Muniment of Title – What it is and when it may be used?
Recently as I was writing a paper about the forms of probate administration to present at a continuing legal education seminar, I asked myself “what is the form of probate that I get the most questions about?”. The answer was clear to me: I get the most questions about Muniment of Title. When this form comes up in a probate consultation or conversation, the first comment I hear is “I haven’t heard of that.” So, in this article, I am going to provide a general overview of what is Muniment of Title.

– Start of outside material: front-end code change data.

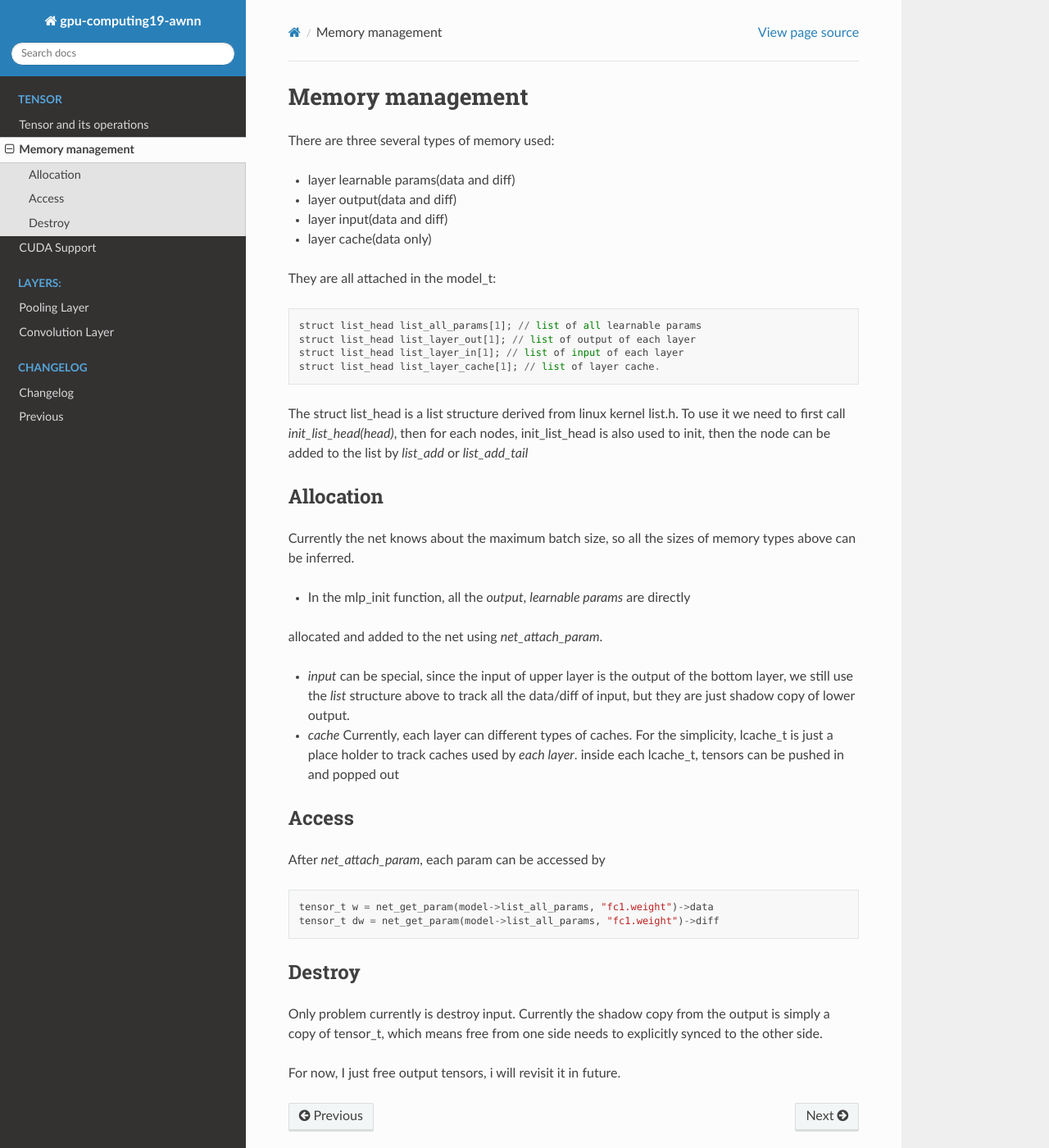
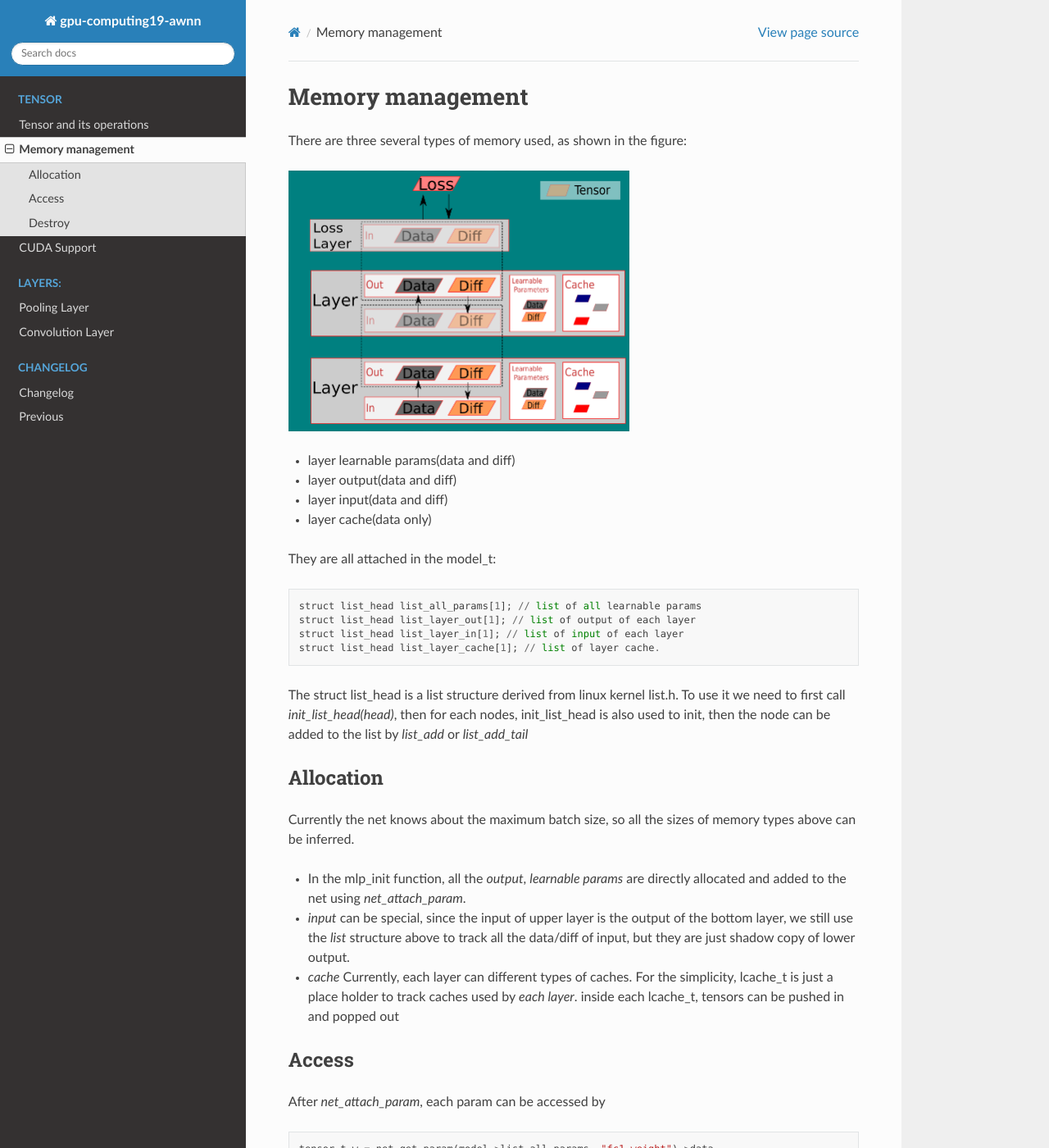
Before and after one commit to fengggli/gpu-computing-materials, a Sphinx documentation site: the page built from docs/source/memory.rst, in a window 1280 px wide and 1400 px high. Shown: the whole window at 82% size. Built offline with Sphinx 7.4.7 and the Read the Docs theme 2.0.0, drawn with Linux system fonts in a browser that asks for light colours.

Commit message:
[doc]: add a figure of memory allocation

```diff
--- a/docs/source/memory.rst
+++ b/docs/source/memory.rst
@@ -3,7 +3,10 @@
 Memory management
 =================
 
-There are three several types of memory used:
+There are three several types of memory used, as shown in the figure:
+
+.. image:: /../imgs/net-memory.png
+  :scale: 50%
 
 * layer learnable params(data and diff)
 * layer output(data and diff)
@@ -32,7 +35,7 @@ Currently the net knows about the maximum batch size, so all the sizes
 of memory types above can be inferred.
 
 * In the mlp_init function, all the *output*, *learnable params*  are directly
-allocated and added to the net using *net_attach_param*.
+  allocated and added to the net using *net_attach_param*.
 
 * *input* can be special, since the input of upper layer is the output of the
   bottom layer, we still use the *list* structure above to track all the data/diff
```
Also changed, not shown: docs/imgs/net-memory.png (added), docs/imgs/net-memory.svg (added).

We’ll start with an example. Let’s say Joe died two years ago with a Will leaving his property to his wife, Jane. Joe made sure that Jane was the beneficiary on his retirement accounts and life insurance and that Jane was the joint tenant with right of survivorship on his bank accounts. Joe and Jane also owned house with a mortgage but there was no other debt because they used cash for purchases or paid off the credit cards each month. In this scenario, there may not be a need to administer Joe’s estate because of the beneficiary and right of survivorship designation and the lack of debt. Instead, Jane could ask a court to admit Joe’s Will to probate as Muniment of Title.
A muniment of title proceeding asks a court to prove the validity a will but it does not include an estate administration. As with Joe, it’s an option in situations where a person dies testate – with a will – and their estate owes no unpaid debt, except for debt secured by a lien on real estate or if for another reason, there is no need for the court to appoint an executor to administer the estate. According to Texas Estates Code §257.12(a), a court’s order admitting a will to probate as a muniment of title is enough legal authority for a person who has custody of estate property “to pay or transfer [that property] without administration the applicable asset without liability to a person described in the will as entitled to receive the asset” and it can be filed in the property records where real property is located to show the chain of title from the decedent to the beneficiary. If we go back to Joe, Jane can file a certified copy of an ordering admitting Joe’s Will to probate as a Muniment of Title to show that his interest in the house passed to her.
It’s important to remember that since a court does not grant letters testamentary or letters of administration in a Muniment of Title, if the decedent’s estate consists of assets, such as stocks or brokerage accounts, that cannot be transferred without an executor or administrator, a muniment of title should not be used. Instead the will should be filed for probate with a request for letters testamentary or letters of administration.